Section 6: Women, disability and aging

6.3. How do age and gender influence the rate of multiple conditions?

Over forty percent of people with a chronic health condition experience other chronic conditions as well. Comorbidity (the technical term for having more than one chronic condition at the same time) puts people at greater risk for disability. As people age, they are much more likely to experience multiple chronic conditions.

Chronic conditions that are most strongly associated with disability among older adults include heart disease, arthritis (especially of the knees), hip fracture, diabetes, stroke, chronic obstructive pulmonary disease, visual impairment and cognitive impairment (Guralnik, et al., 1997). When more than one condition is present, the risk of disability is much greater.

Comorbidity (the incidence of multiple conditions) increases with age.

Horizontal bar chart. Go to Data Table for Figure 27 for the data values shown in this chart.

Figure 27: Percentage of those with chronic conditions who have more than one condition, by age group
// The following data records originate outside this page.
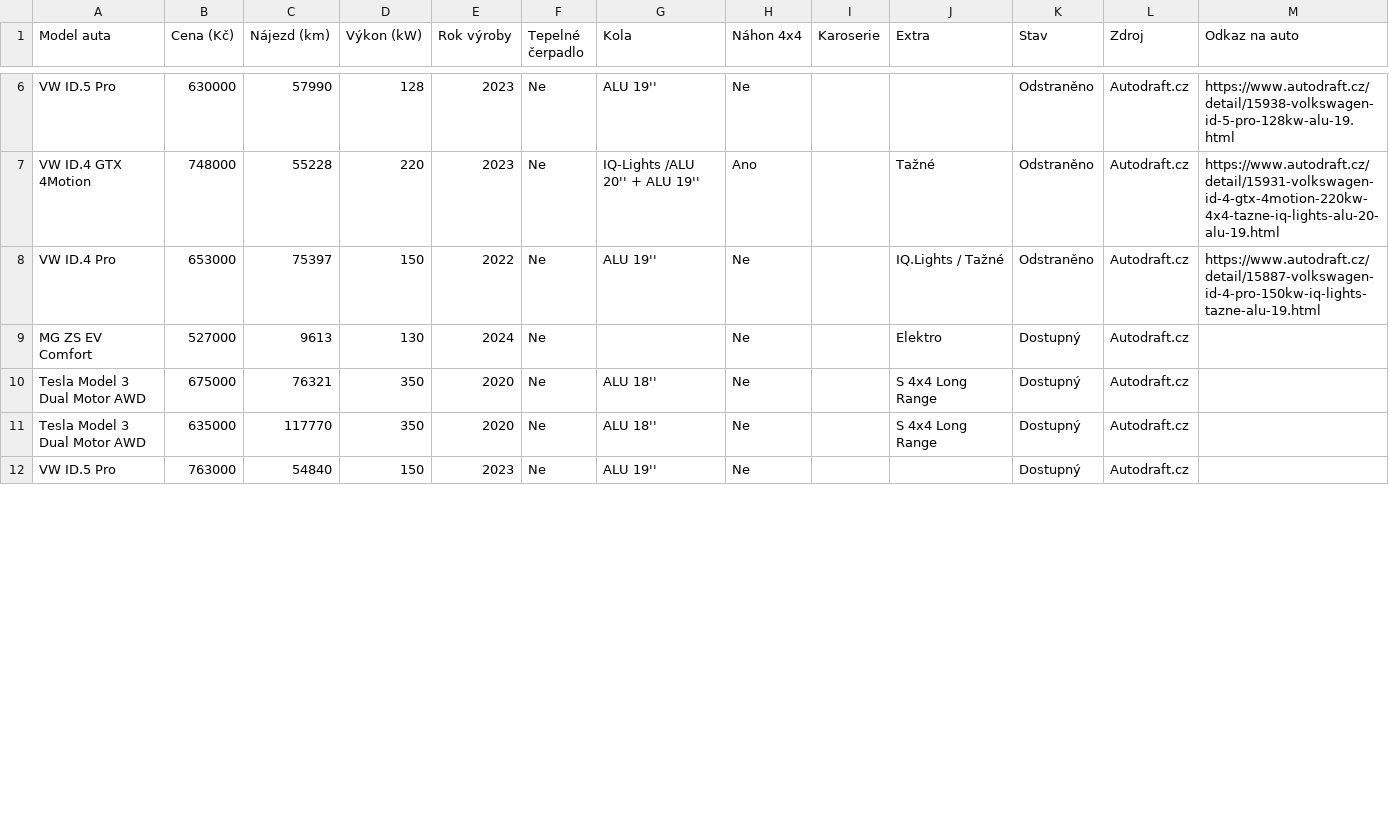
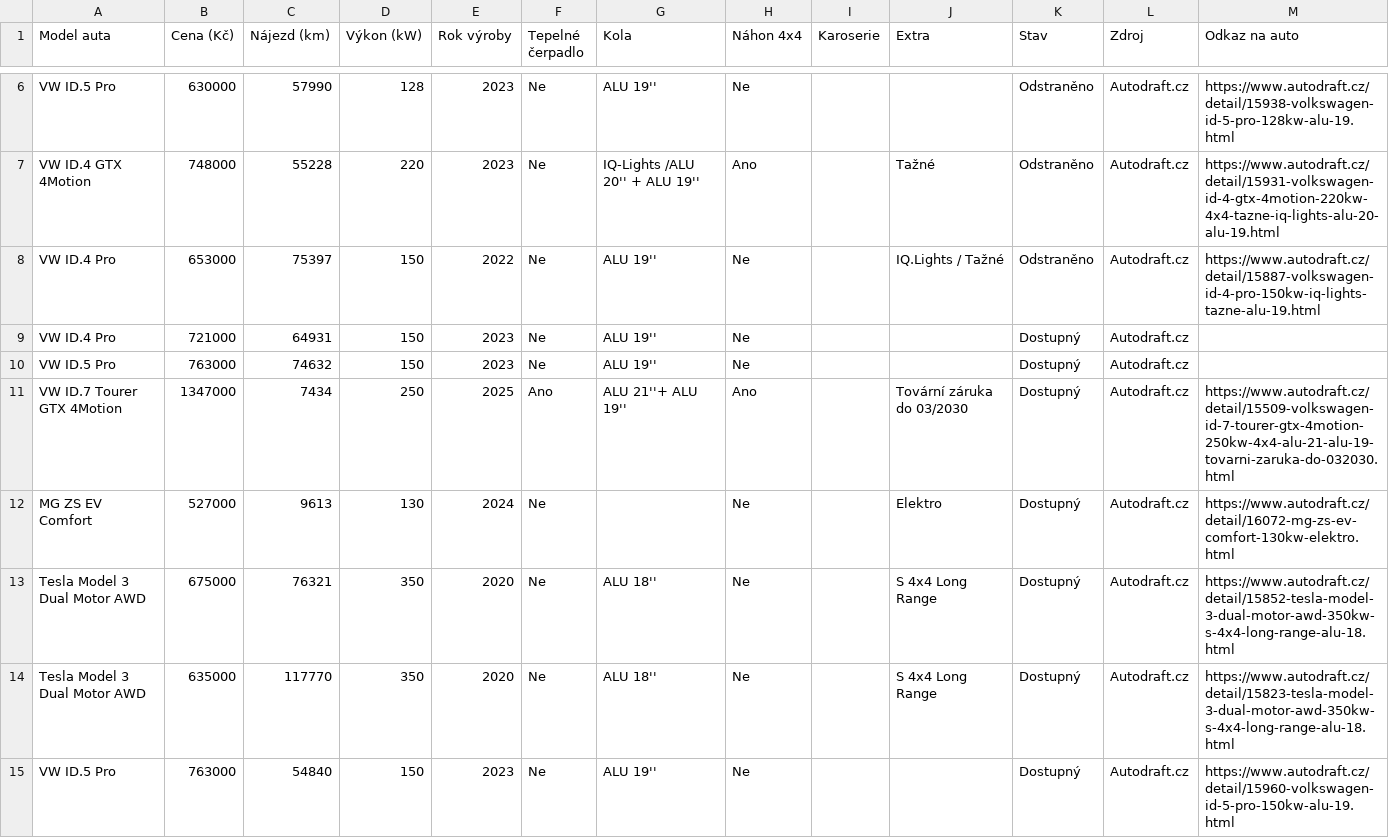
Before and after one commit to meridius/car-compare, a CSV file: electric/data/scrapes/autodraft.csv, drawn as a sheet; only a part is shown, gaps mark what is left out; the diff covers the shown part only.

Commit message:
data: daily scrape 2026-06-04

```diff
--- a/electric/data/scrapes/autodraft.csv
+++ b/electric/data/scrapes/autodraft.csv
@@ -8,5 +8,8 @@ VW ID.4 GTX 4Motion,748000,55228,220,2023,Ne,IQ-Lights /ALU 20'' + ALU 19'',Ano,
 VW ID.4 Pro,653000,75397,150,2022,Ne,ALU 19'',Ne,,IQ.Lights / Tažné,Odstraněno,Autodraft.cz,https://www.autodraft.cz/detail/15887-volkswagen-id-4-pro-150kw-iq-lights-tazne-alu-19.html
-MG ZS EV Comfort,527000,9613,130,2024,Ne,,Ne,,Elektro,Dostupný,Autodraft.cz,
-Tesla Model 3 Dual Motor AWD,675000,76321,350,2020,Ne,ALU 18'',Ne,,S 4x4 Long Range,Dostupný,Autodraft.cz,
-Tesla Model 3 Dual Motor AWD,635000,117770,350,2020,Ne,ALU 18'',Ne,,S 4x4 Long Range,Dostupný,Autodraft.cz,
-VW ID.5 Pro,763000,54840,150,2023,Ne,ALU 19'',Ne,,,Dostupný,Autodraft.cz,
+VW ID.4 Pro,721000,64931,150,2023,Ne,ALU 19'',Ne,,,Dostupný,Autodraft.cz,
+VW ID.5 Pro,763000,74632,150,2023,Ne,ALU 19'',Ne,,,Dostupný,Autodraft.cz,
+VW ID.7 Tourer GTX 4Motion,1347000,7434,250,2025,Ano,ALU 21''+ ALU 19'',Ano,,Tovární záruka do 03/2030,Dostupný,Autodraft.cz,https://www.autodraft.cz/detail/15509-volkswagen-id-7-tourer-gtx-4motion-250kw-4x4-alu-21-alu-19-tovarni-zaruka-do-032030.html
+MG ZS EV Comfort,527000,9613,130,2024,Ne,,Ne,,Elektro,Dostupný,Autodraft.cz,https://www.autodraft.cz/detail/16072-mg-zs-ev-comfort-130kw-elektro.html
+Tesla Model 3 Dual Motor AWD,675000,76321,350,2020,Ne,ALU 18'',Ne,,S 4x4 Long Range,Dostupný,Autodraft.cz,https://www.autodraft.cz/detail/15852-tesla-model-3-dual-motor-awd-350kw-s-4x4-long-range-alu-18.html
+Tesla Model 3 Dual Motor AWD,635000,117770,350,2020,Ne,ALU 18'',Ne,,S 4x4 Long Range,Dostupný,Autodraft.cz,https://www.autodraft.cz/detail/15823-tesla-model-3-dual-motor-awd-350kw-s-4x4-long-range-alu-18.html
+VW ID.5 Pro,763000,54840,150,2023,Ne,ALU 19'',Ne,,,Dostupný,Autodraft.cz,https://www.autodraft.cz/detail/15960-volkswagen-id-5-pro-150kw-alu-19.html
```
Also changed, not shown: 3 removed rows and 23 edited cells elsewhere in this file, electric/data/scrapes/energycars.csv, 5 other files.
Data Table for Figure 27

Source: Hoffman & Rice (1996).

Surveys: Estimates based on the 1987 National Medical Expenditures Survey

People with more than one chronic health condition go to the doctor more often, and are more likely to be hospitalized than those with one chronic condition. Due mainly to their greater longevity, older women have more comorbidities than older men.

Prevention of adverse outcomes of diseases is particularly important among people who have multiple conditions. These strategies include behavioral changes such as exercise programs, as well as the use of assistive technology. Equipment assistance, such as special aids and devices for accomplishing daily tasks, have been shown to be particularly effective in reducing functional impairment among elderly people with one or more chronic conditions (Verbrugge, et al., 1997).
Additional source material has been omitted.